Suddenly a strong arm reaches down to lifts me to my feet. Still embarrassed, I don’t want to look up. More importantly, I don’t want the nice-smelling man attached to the arm to see my face.
“Are you alright, miss?” a kind voice inquires.
“Yes, thank you,” I answer.
“I don’t think I’ve had the pleasure of meeting you. I’m Benson Wilson,” he says.
I am forced by good manners to look him in the eye. I am overwhelmed with the kindness and beauty in the face of this Indian man.
“I’m Lara Williams. I’m sorry if I frightened the children.”
“You didn’t frighten them. In our culture, the mark you have on your face is known as a sign of God’s special favor. They were afraid they offended you. We would like to make it up to you by offering you lemonade at my mother’s home.”
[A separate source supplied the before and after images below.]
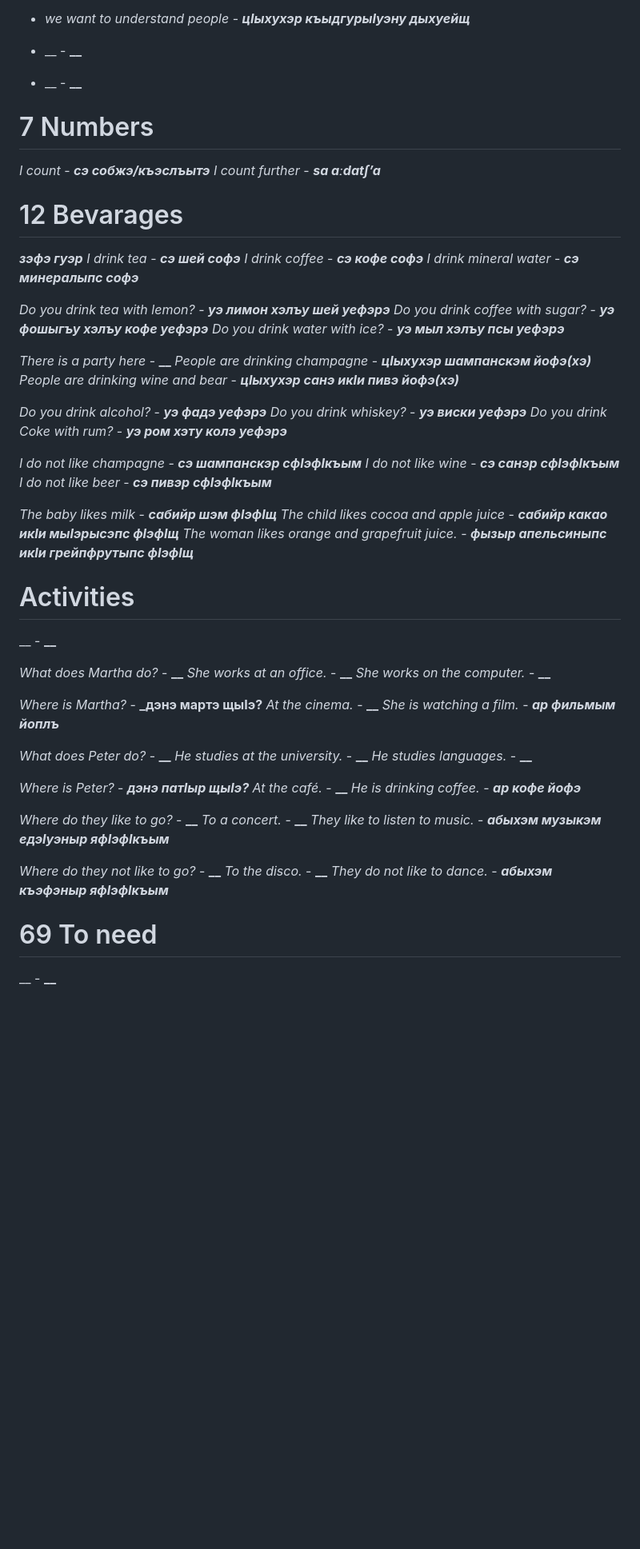
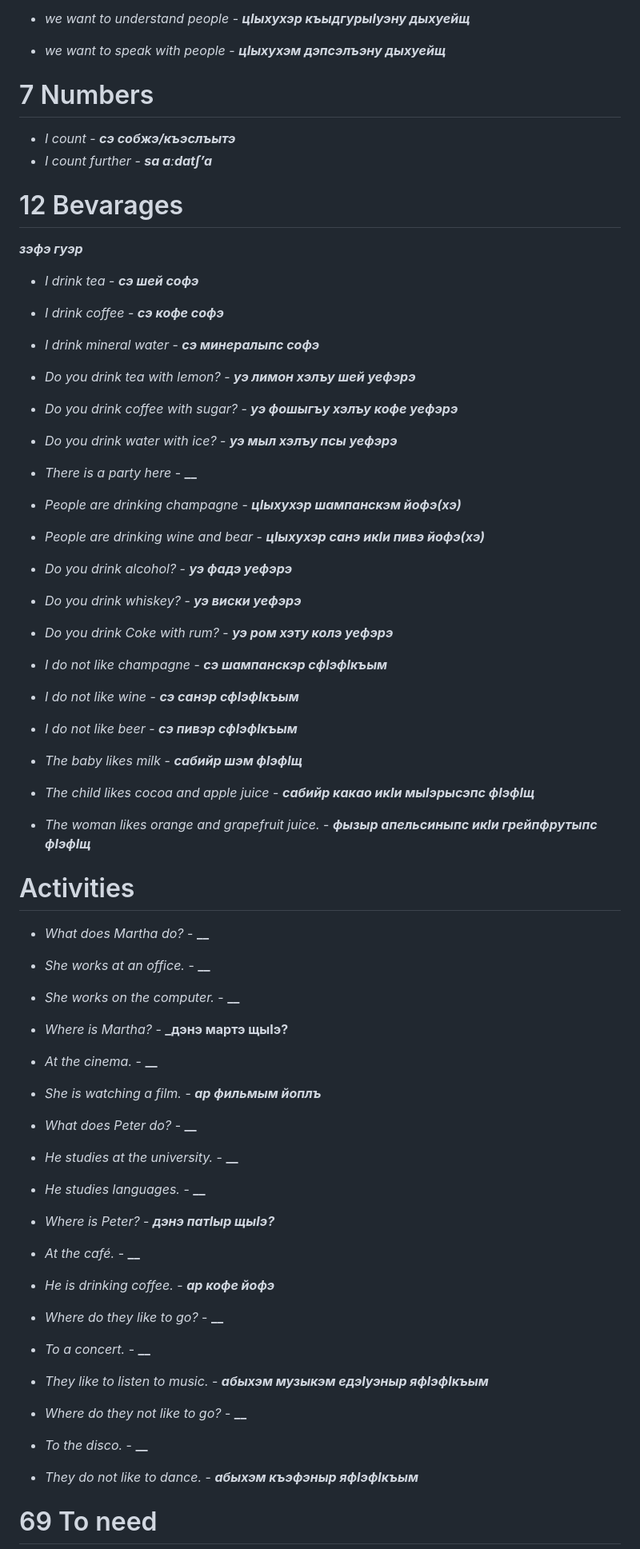
Before and after one commit to ArturMarschenkulov/circassian, a Markdown page: Lesson/Translations/50-languages.md, the part around one of its changes. Shown at 80% size. Drawn GitHub-style; blank space fills up the shorter version.

Commit message:
50 language update

```diff
--- a/Lesson/Translations/50-languages.md
+++ b/Lesson/Translations/50-languages.md
@@ -24,65 +65,62 @@ __ - **__**
 - _we want to understand people_ - **_цIыхухэр къыдгурыIуэну дыхуейщ_**
-- __ - **__**
-- __ - **__**
+- _we want to speak with people_ - **_цIыхухэм дэпсэлъэну дыхуейщ_**
+
 # 7 Numbers
-_I count_ - **_сэ собжэ/къэслъытэ_**
-_I count further_ - **_sa aːdatʃʼa_**
+- _I count_ - **_сэ собжэ/къэслъытэ_**
+- _I count further_ - **_sa aːdatʃʼa_**
 
 # 12 Bevarages
 **_зэфэ гуэр_**
-_I drink tea_ - **_сэ шей софэ_**
-_I drink coffee_ - **_сэ кофе софэ_**
-_I drink mineral water_ - **_сэ минералыпс софэ_**
+- _I drink tea_ - **_сэ шей софэ_**
+- _I drink coffee_ - **_сэ кофе софэ_**
+- _I drink mineral water_ - **_сэ минералыпс софэ_**
 
 
-_Do you drink tea with lemon?_ - **_уэ лимон хэлъу шей уефэрэ_**
-_Do you drink coffee with sugar?_ - **_уэ фошыгъу хэлъу кофе уефэрэ_**
-_Do you drink water with ice?_ - **_уэ мыл хэлъу псы уефэрэ_**
+- _Do you drink tea with lemon?_ - **_уэ лимон хэлъу шей уефэрэ_**
+- _Do you drink coffee with sugar?_ - **_уэ фошыгъу хэлъу кофе уефэрэ_**
+- _Do you drink water with ice?_ - **_уэ мыл хэлъу псы уефэрэ_**
 
-_There is a party here_ - **__**
-_People are drinking champagne_ - **_цIыхухэр шампанскэм йофэ(xэ)_**
-_People are drinking wine and bear_ - **_цIыхухэр санэ икIи пивэ йофэ(xэ)_**
+- _There is a party here_ - **__**
+- _People are drinking champagne_ - **_цIыхухэр шампанскэм йофэ(xэ)_**
+- _People are drinking wine and bear_ - **_цIыхухэр санэ икIи пивэ йофэ(xэ)_**
 
-_Do you drink alcohol?_ - **_уэ фадэ уефэрэ_**
-_Do you drink whiskey?_ - **_уэ виски уефэрэ_**
-_Do you drink Coke with rum?_ - **_уэ ром хэту колэ уефэрэ_**
+- _Do you drink alcohol?_ - **_уэ фадэ уефэрэ_**
+- _Do you drink whiskey?_ - **_уэ виски уефэрэ_**
+- _Do you drink Coke with rum?_ - **_уэ ром хэту колэ уефэрэ_**
 
-_I do not like champagne_ - **_сэ шампанскэр сфIэфIкъым_**
-_I do not like wine_ - **_сэ санэр сфIэфIкъым_**
-_I do not like beer_ - **_сэ пивэр сфIэфIкъым_**
+- _I do not like champagne_ - **_сэ шампанскэр сфIэфIкъым_**
+- _I do not like wine_ - **_сэ санэр сфIэфIкъым_**
+- _I do not like beer_ - **_сэ пивэр сфIэфIкъым_**
 
-_The baby likes milk_ - **_сабийр шэм фIэфIщ_**
-_The child likes cocoa and apple juice_ - **_сабийр какао икIи мыIэрысэпс фIэфIщ_**
-_The woman likes orange and grapefruit juice._ - **_фызыр апельсиныпс икIи грейпфрутыпс фIэфIщ_**
+- _The baby likes milk_ - **_сабийр шэм фIэфIщ_**
+- _The child likes cocoa and apple juice_ - **_сабийр какао икIи мыIэрысэпс фIэфIщ_**
+- _The woman likes orange and grapefruit juice._ - **_фызыр апельсиныпс икIи грейпфрутыпс фIэфIщ_**
 
 # Activities
 
-__ - **__**
+- _What does Martha do?_ - **__**
+- _She works at an office._ - **__**
+- _She works on the computer._ - **__**
 
-_What does Martha do?_ - **__**
-_She works at an office._ - **__**
-_She works on the computer._ - **__**
+- _Where is Martha?_ - **_дэнэ мартэ щыIэ?**
+- _At the cinema._ - **__**
+- _She is watching a film._ - **_ар фильмым йоплъ_**
 
-_Where is Martha?_ - **_дэнэ мартэ щыIэ?**
-_At the cinema._ - **__**
-_She is watching a film._ - **_ар фильмым йоплъ_**
+- _What does Peter do?_ - **__**
+- _He studies at the university._ - **__**
+- _He studies languages._ - **__**
 
-_What does Peter do?_ - **__**
-_He studies at the university._ - **__**
-_He studies languages._ - **__**
+- _Where is Peter?_ - **_дэнэ патIыр щыIэ?_**
+- _At the café._ - **__**
+- _He is drinking coffee._ - **_ар кофе йофэ_**
 
-_Where is Peter?_ - **_дэнэ патIыр щыIэ?_**
-_At the café._ - **__**
-_He is drinking coffee._ - **_ар кофе йофэ_**
+- _Where do they like to go?_ - **__**
+- _To a concert._ - **__**
+- _They like to listen to music._ - **_абыхэм музыкэм едэIуэныр яфIэфIкъым_**
 
-_Where do they like to go?_ - **__**
-_To a concert._ - **__**
-_They like to listen to music._ - **_абыхэм музыкэм едэIуэныр яфIэфIкъым_**
-
-_Where do they not like to go?_ - **__**
-_To the disco._ - **__**
-_They do not like to dance._ - **_абыхэм къэфэныр яфIэфIкъым_**
+- _Where do they not like to go?_ - **__**
+- _To the disco._ - **__**
+- _They do not like to dance._ - **_абыхэм къэфэныр яфIэфIкъым_**
 
 # 69 To need
-__ - **__**
 
```
Also changed, not shown: other parts of Lesson/Translations/50-languages.md (+70 -29 lines).
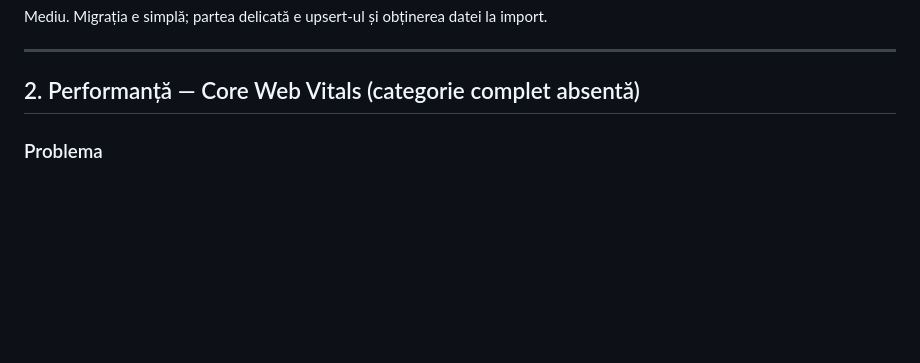
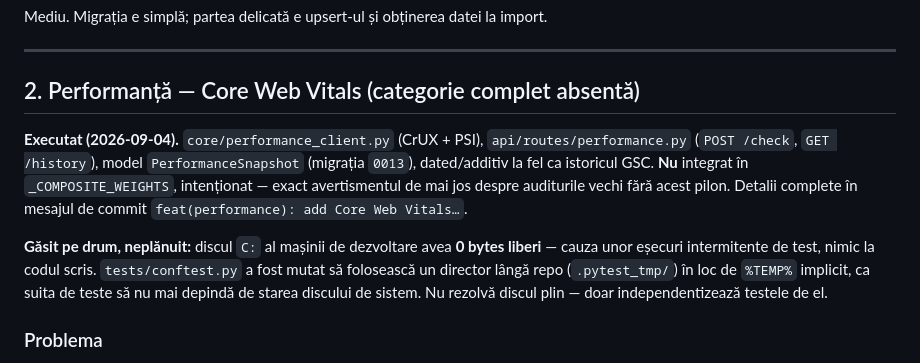
Before and after one commit to cosminstan90/nrankai-tool, a Markdown page: docs/IMPROVEMENTS_PLAN.md, the part around the change. Rendered like a GitHub page; blank space fills up the shorter version.

Commit message:
docs: mark Etapa 2 (Core Web Vitals) done in the improvements plan
Also notes the full-C:-drive finding from implementation, since it's a
standing condition on this dev machine the user still needs to address.

Co-Authored-By: Claude Sonnet 5 <noreply@anthropic.com>

```diff
--- a/docs/IMPROVEMENTS_PLAN.md
+++ b/docs/IMPROVEMENTS_PLAN.md
@@ -130,6 +130,20 @@ import.
 ---
 
 ## 2. Performanță — Core Web Vitals (categorie complet absentă)
+
+**Executat (2026-09-04).** `core/performance_client.py` (CrUX + PSI),
+`api/routes/performance.py` (`POST /check`, `GET /history`), model
+`PerformanceSnapshot` (migrația `0013`), dated/additiv la fel ca istoricul
+GSC. **Nu** integrat în `_COMPOSITE_WEIGHTS`, intenționat — exact avertismentul
+de mai jos despre auditurile vechi fără acest pilon. Detalii complete în
+mesajul de commit `feat(performance): add Core Web Vitals…`.
+
+**Găsit pe drum, neplănuit:** discul `C:` al mașinii de dezvoltare avea **0
+bytes liberi** — cauza unor eșecuri intermitente de test, nimic la codul
+scris. `tests/conftest.py` a fost mutat să folosească un director lângă repo
+(`.pytest_tmp/`) în loc de `%TEMP%` implicit, ca suita de teste să nu mai
+depindă de starea discului de sistem. Nu rezolvă discul plin — doar
+independentizează testele de el.
 
 ### Problema
 
```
“That would be nice. Are all these children yours?”
His laugh is full of joy, his dark eyes dancing and his gleaming smile wide, “No, they are my nieces and nephews. I am not yet married.”
I relax and smile back. Suddenly I realize that the new start I had hoped for in Indian Territory is beginning right now.
NOTE: The people in this story are real -- distant relatives, although I've changed the names. The young woman really was sent to Oklahoma to live with her sister's family, hoping that the shortage of white women out there would help her find a husband. Instead, she fell in love with an American Indian. They married, but never had children. Her family, other than her sister and brother-in-law, never received her again.